### What you are asked to do
The whole listing needs to be written out exactly, except for any images.
** Opening Records shown block **
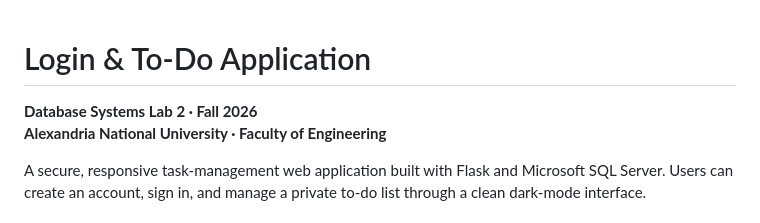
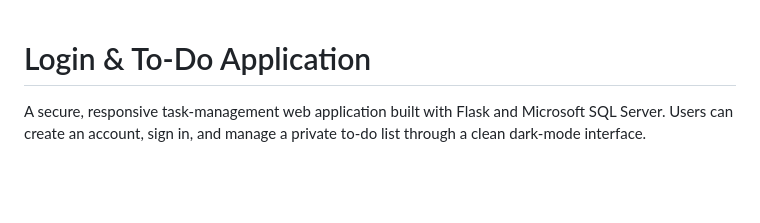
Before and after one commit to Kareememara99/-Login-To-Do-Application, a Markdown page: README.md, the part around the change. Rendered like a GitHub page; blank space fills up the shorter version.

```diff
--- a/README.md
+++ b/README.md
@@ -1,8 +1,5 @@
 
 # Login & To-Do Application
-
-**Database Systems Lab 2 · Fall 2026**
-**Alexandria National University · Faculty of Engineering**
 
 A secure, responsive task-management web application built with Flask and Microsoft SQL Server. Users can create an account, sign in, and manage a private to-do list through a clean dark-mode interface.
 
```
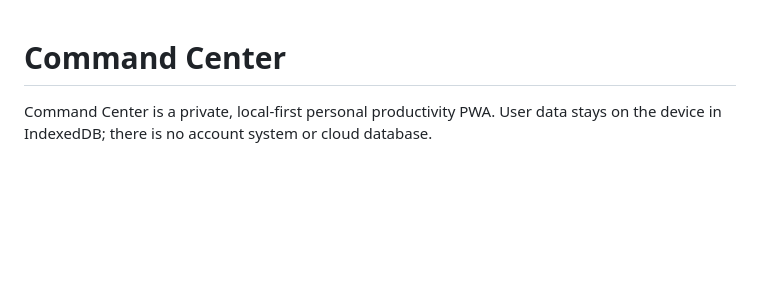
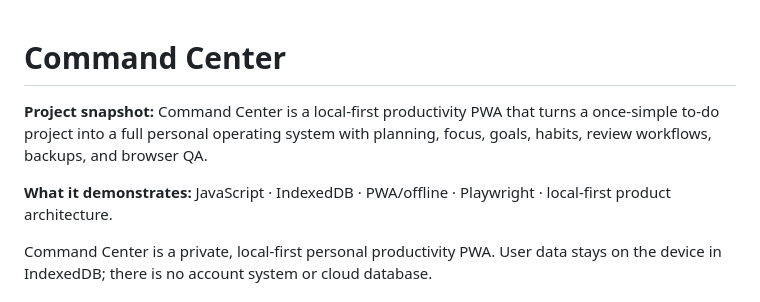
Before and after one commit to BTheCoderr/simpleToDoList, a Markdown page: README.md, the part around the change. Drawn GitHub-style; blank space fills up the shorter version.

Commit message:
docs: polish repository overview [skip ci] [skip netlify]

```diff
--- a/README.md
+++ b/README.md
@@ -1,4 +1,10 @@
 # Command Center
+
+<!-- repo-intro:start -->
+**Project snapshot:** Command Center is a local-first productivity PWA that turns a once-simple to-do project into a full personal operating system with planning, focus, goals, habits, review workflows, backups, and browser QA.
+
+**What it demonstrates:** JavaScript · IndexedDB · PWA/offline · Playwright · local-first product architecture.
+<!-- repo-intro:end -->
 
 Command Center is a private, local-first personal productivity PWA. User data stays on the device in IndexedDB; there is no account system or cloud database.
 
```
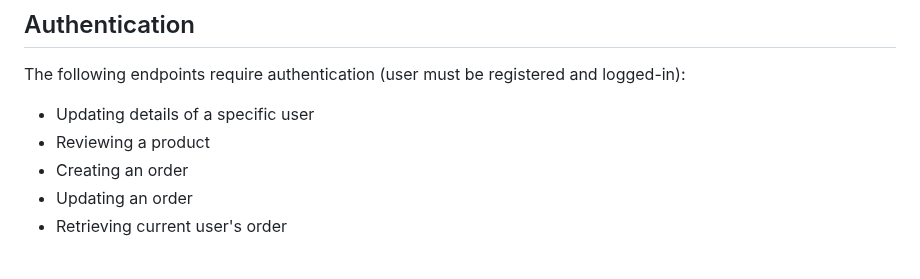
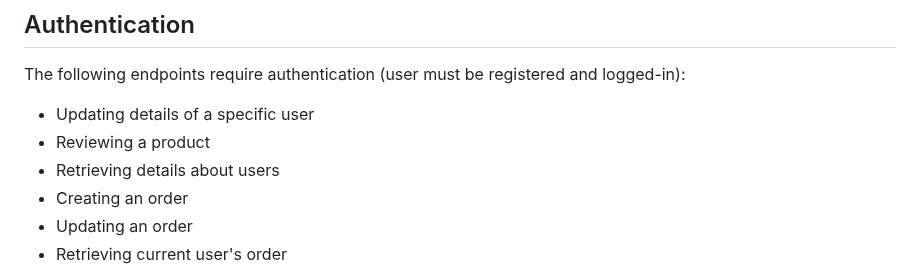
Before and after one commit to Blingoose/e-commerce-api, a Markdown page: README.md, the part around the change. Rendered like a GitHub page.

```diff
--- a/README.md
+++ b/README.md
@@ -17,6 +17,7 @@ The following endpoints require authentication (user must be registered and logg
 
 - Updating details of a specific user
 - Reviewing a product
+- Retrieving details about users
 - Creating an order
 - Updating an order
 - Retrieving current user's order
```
** Closing Records shown block **
### Response to this exercise
Before and after one commit to Kareememara99/-Login-To-Do-Application, a Markdown page: README.md, the part around the change. Rendered like a GitHub page; blank space fills up the shorter version.

```diff
--- a/README.md
+++ b/README.md
@@ -1,8 +1,5 @@
 
 # Login & To-Do Application
-
-**Database Systems Lab 2 · Fall 2026**
-**Alexandria National University · Faculty of Engineering**
 
 A secure, responsive task-management web application built with Flask and Microsoft SQL Server. Users can create an account, sign in, and manage a private to-do list through a clean dark-mode interface.
 
```
Before and after one commit to BTheCoderr/simpleToDoList, a Markdown page: README.md, the part around the change. Drawn GitHub-style; blank space fills up the shorter version.

Commit message:
docs: polish repository overview [skip ci] [skip netlify]

```diff
--- a/README.md
+++ b/README.md
@@ -1,4 +1,10 @@
 # Command Center
+
+<!-- repo-intro:start -->
+**Project snapshot:** Command Center is a local-first productivity PWA that turns a once-simple to-do project into a full personal operating system with planning, focus, goals, habits, review workflows, backups, and browser QA.
+
+**What it demonstrates:** JavaScript · IndexedDB · PWA/offline · Playwright · local-first product architecture.
+<!-- repo-intro:end -->
 
 Command Center is a private, local-first personal productivity PWA. User data stays on the device in IndexedDB; there is no account system or cloud database.
 
```
Before and after one commit to Blingoose/e-commerce-api, a Markdown page: README.md, the part around the change. Rendered like a GitHub page.

```diff
--- a/README.md
+++ b/README.md
@@ -17,6 +17,7 @@ The following endpoints require authentication (user must be registered and logg
 
 - Updating details of a specific user
 - Reviewing a product
+- Retrieving details about users
 - Creating an order
 - Updating an order
 - Retrieving current user's order
```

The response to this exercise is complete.